"We support Russia's accession to the WTO and we support measures that need to be taken to help bring that about," spokesman Jay Carney told reporters aboard Air Force One.
Asked whether Obama, who meets early next week with Russian President Vladimir Putin, would deliver an ultimatum demanding more help on Syria in return for WTO membership, Carney replied: "You're creating a connection here that I am not suggesting exists."
"I think that we have very frank discussions with the Russians and will continue to have them about Syria and other issues," Carney said. "And I know that other countries have those same discussions."
One day earlier, the spokesman had bluntly told Russia to stop arming Assad's forces, which have been carrying out a 15-month crackdown on Syria's opposition. Some observers have put the death toll at 14,000 people. The Obama Administration has long supported Russia's entry into the WTO, which enforces the rules of global trade and adjudicates disputes. Doing so will require Congress to repeal a Cold War-era law, the Jackson-Vanik amendment, which aimed to use trade restrictions to compel the Soviet Union to allow the emigration of Jews.
A bipartisan group of senators has unveiled legislation to do so. The group includes Democratic Senate Foreign Relations Committee Chairman John Kerry, who is seen as a leading contender to succeed Secretary of State Hillary Clinton if Obama wins a second term. While some Russia critics and human rights advocates may oppose the move, strong support from the business community is expected to push the measure to passage.
Obama is due to meet with Putin on the sidelines of a major economic summit next week, their first talks since the former KGB officer won reelection as president.
"The fact that we have disagreements with Russia on some matters -- Syria being one of them right now -- does not mean that we cannot move forward with the Russians on areas where we agree or where we are able to see more eye-to-eye," Carney said.
"The president looks forward to his first bilateral with President Putin. Our relationship with Russia has been -- since the President took office and changed our approach -- one where we cooperate in areas where we agree," the spokesman said.
Carney was referring to Obama's so-called "reset" of relations with Russia, an engagement strategy that many Republicans, including Mitt Romney, describe as all give and no get. Obama aides say that the policy has won greater cooperation from Russia on imposing and enforcing sanctions on Iran as well as concessions on supply routes to provision NATO-led forces in Afghanistan.
"That has been productive and useful for both countries -- and we are clear and transparent and frank about the areas where we disagree," Carney said.
The Obama-Putin meeting comes at a time of escalating bilateral tensions on a range of issues, including American missile defense plans, Syria and other matters.
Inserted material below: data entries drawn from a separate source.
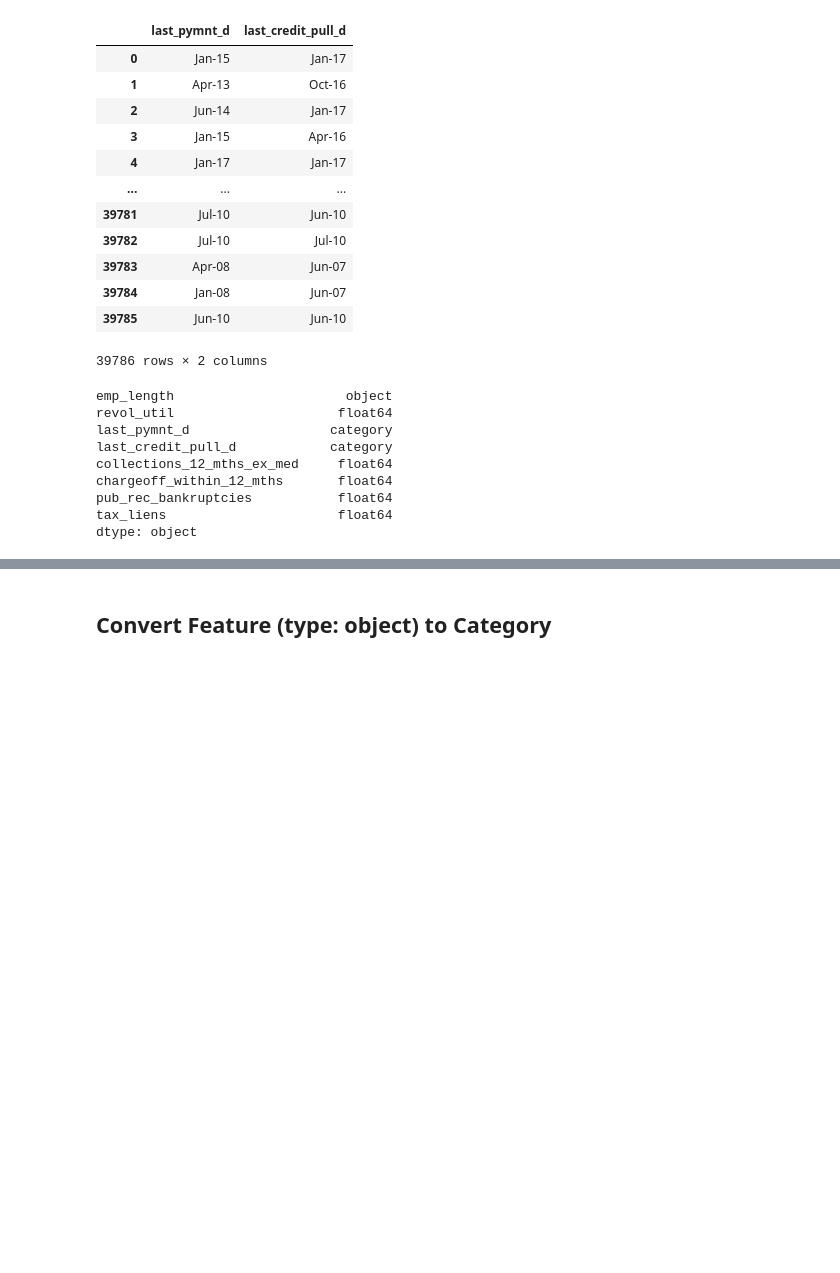
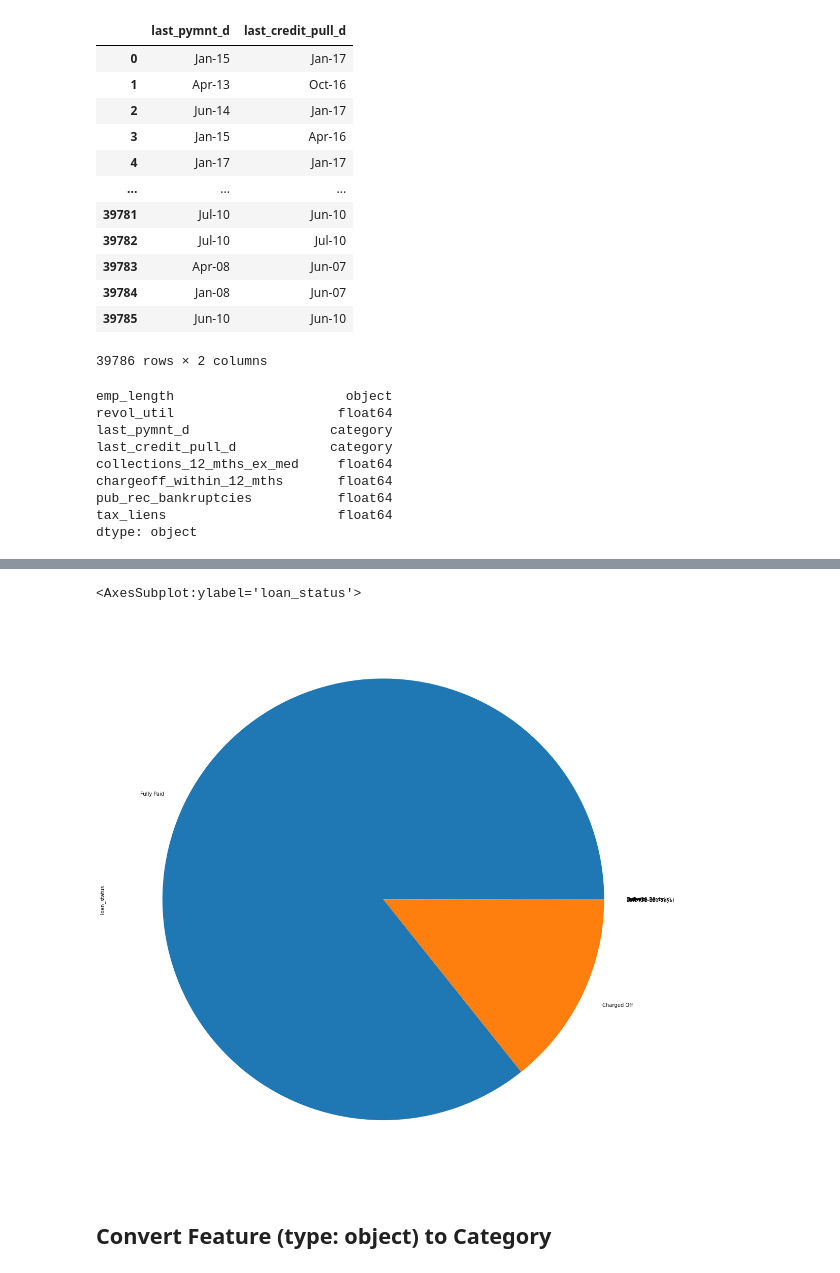
Before and after one commit to andvsilva/dataset, a Jupyter notebook: notebooks/cleaning.ipynb, the cells around one changed output, grey strips where cells are left out. Saved outputs shown, nothing was run; the diff lists cells and outputs as text; code cells hidden in the pictures; blank space fills up the shorter version.

```diff
--- a/notebooks/cleaning.ipynb
+++ b/notebooks/cleaning.ipynb
@@ -237,3 +271,8 @@ dtype: object
+# %%
+df['loan_status'].value_counts().plot(kind='pie')
+# %% [output]
+<AxesSubplot:ylabel='loan_status'>
+[figure, added]
 # %%
 #df[list_columns_nan].dtypes
 # %% [markdown]
```
Also changed, not shown: parts of 10 cells of this notebook, 1 other file.
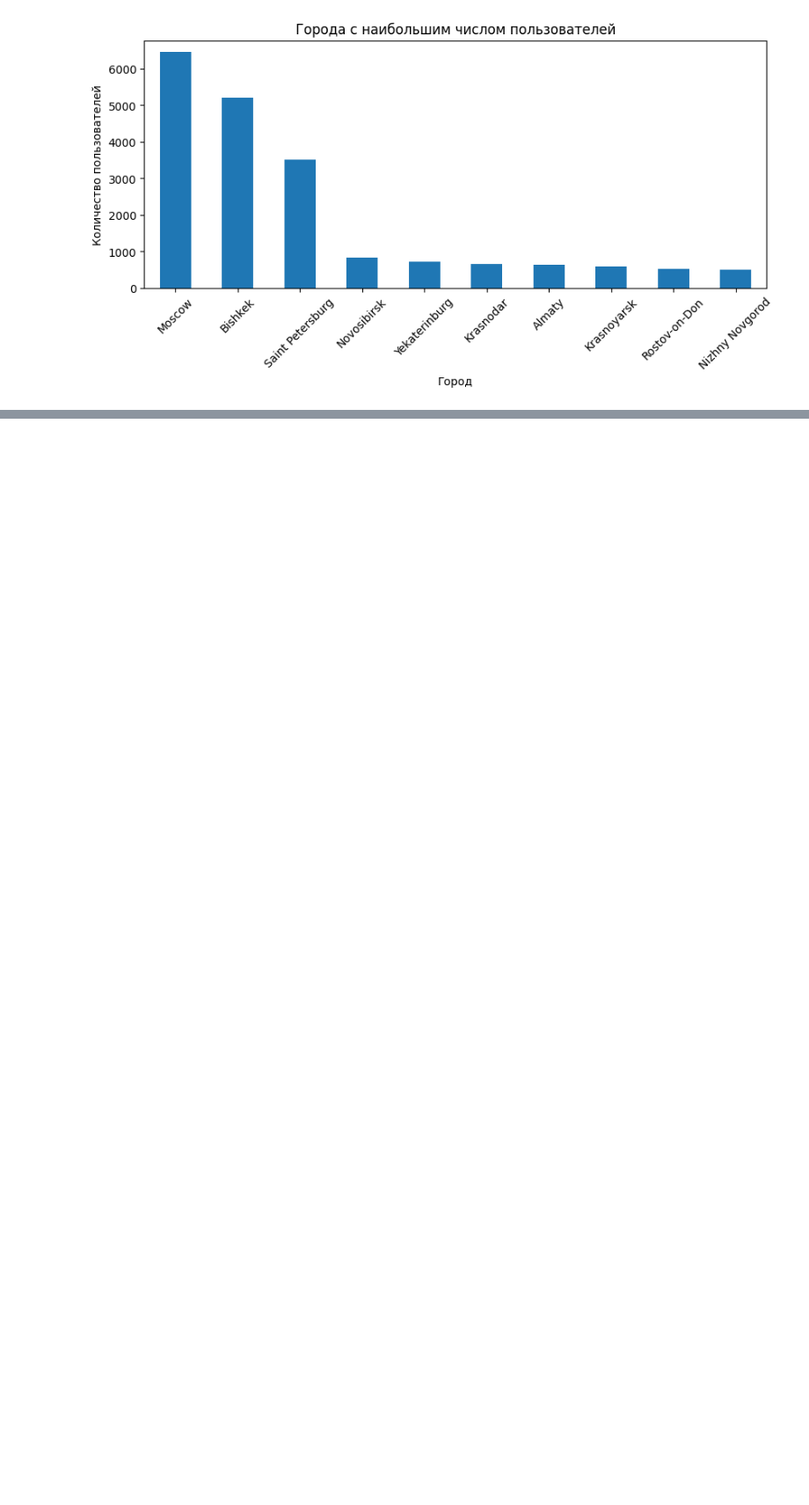
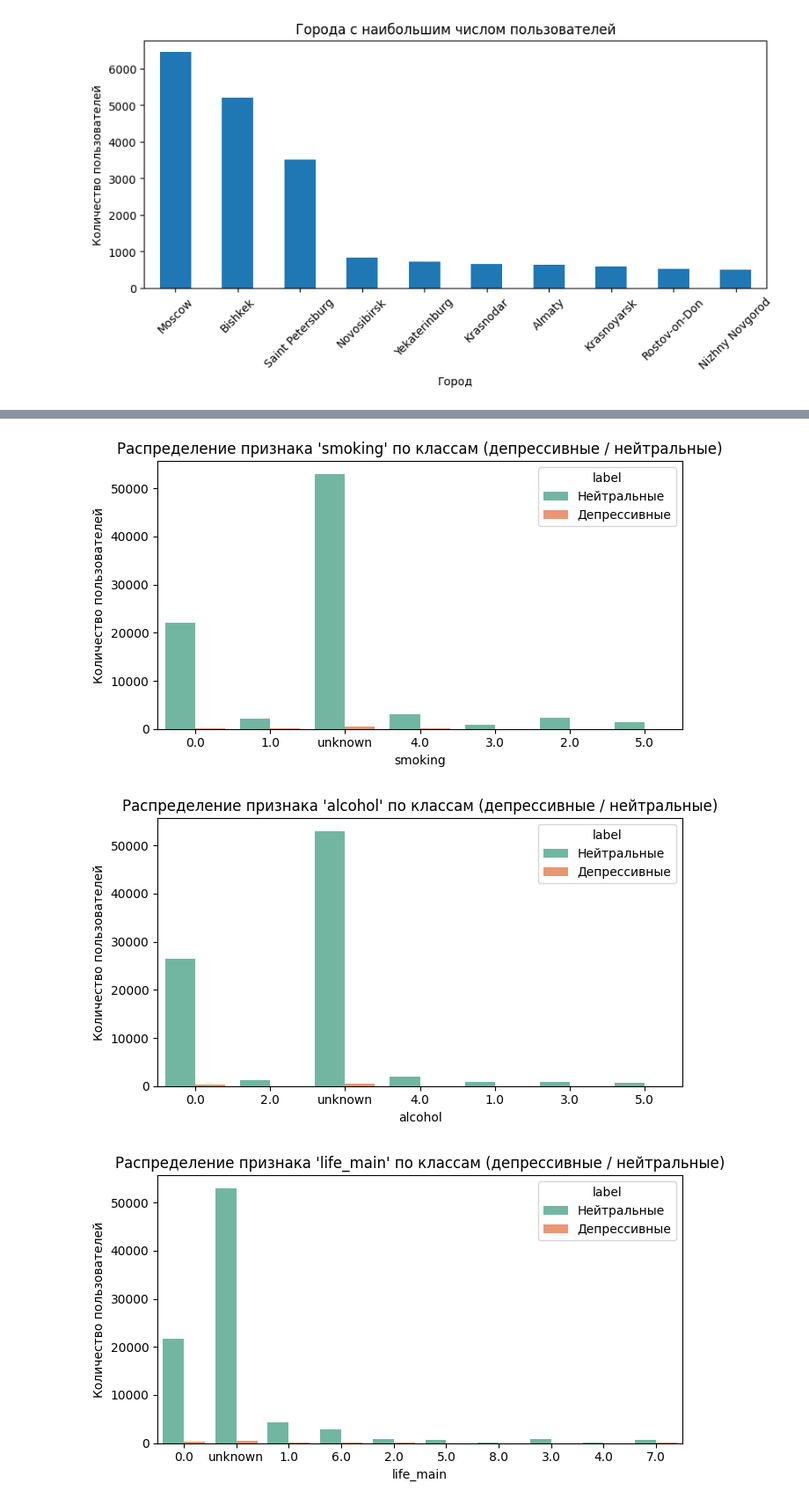
Before and after one commit to johnneon/crawler_of_depressive_context, a Jupyter notebook: data_analyze.ipynb, the cells around one changed output, grey strips where cells are left out. Shown at 88% size. Cells and saved outputs as stored; diff of their text form; code cells hidden in the pictures; blank space fills up the shorter version.

```diff
--- a/data_analyze.ipynb
+++ b/data_analyze.ipynb
@@ -129,0 +126,21 @@ plt.show()
+# %%
+cat_features = ["smoking", "alcohol", "life_main", "people_main"]
+
+df_vis = df_users.copy()
+for col in cat_features:
+    df_vis[col] = df_vis[col].fillna("unknown")
+
+for col in cat_features:
+    if df_vis[col].nunique() > 1:
+        plt.figure(figsize=(7, 4))
+        sns.countplot(data=df_vis, x=col, hue="label", palette="Set2")
+        plt.title(f"Распределение признака '{col}' по классам (депрессивные / нейтральные)")
+        plt.xlabel(col)
+        plt.ylabel("Количество пользователей")
+        plt.legend(title="label", labels=["Нейтральные", "Депрессивные"])
+        plt.tight_layout()
+        plt.show()
+# %% [output]
+[figure, added]
+[figure, added]
+[figure, added]
```
Also changed, not shown: parts of 33 cells of this notebook.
Putin notably skipped the NATO summit Obama hosted in Chicago late last month. And he also underlined the organized crime history of Obama's hometown.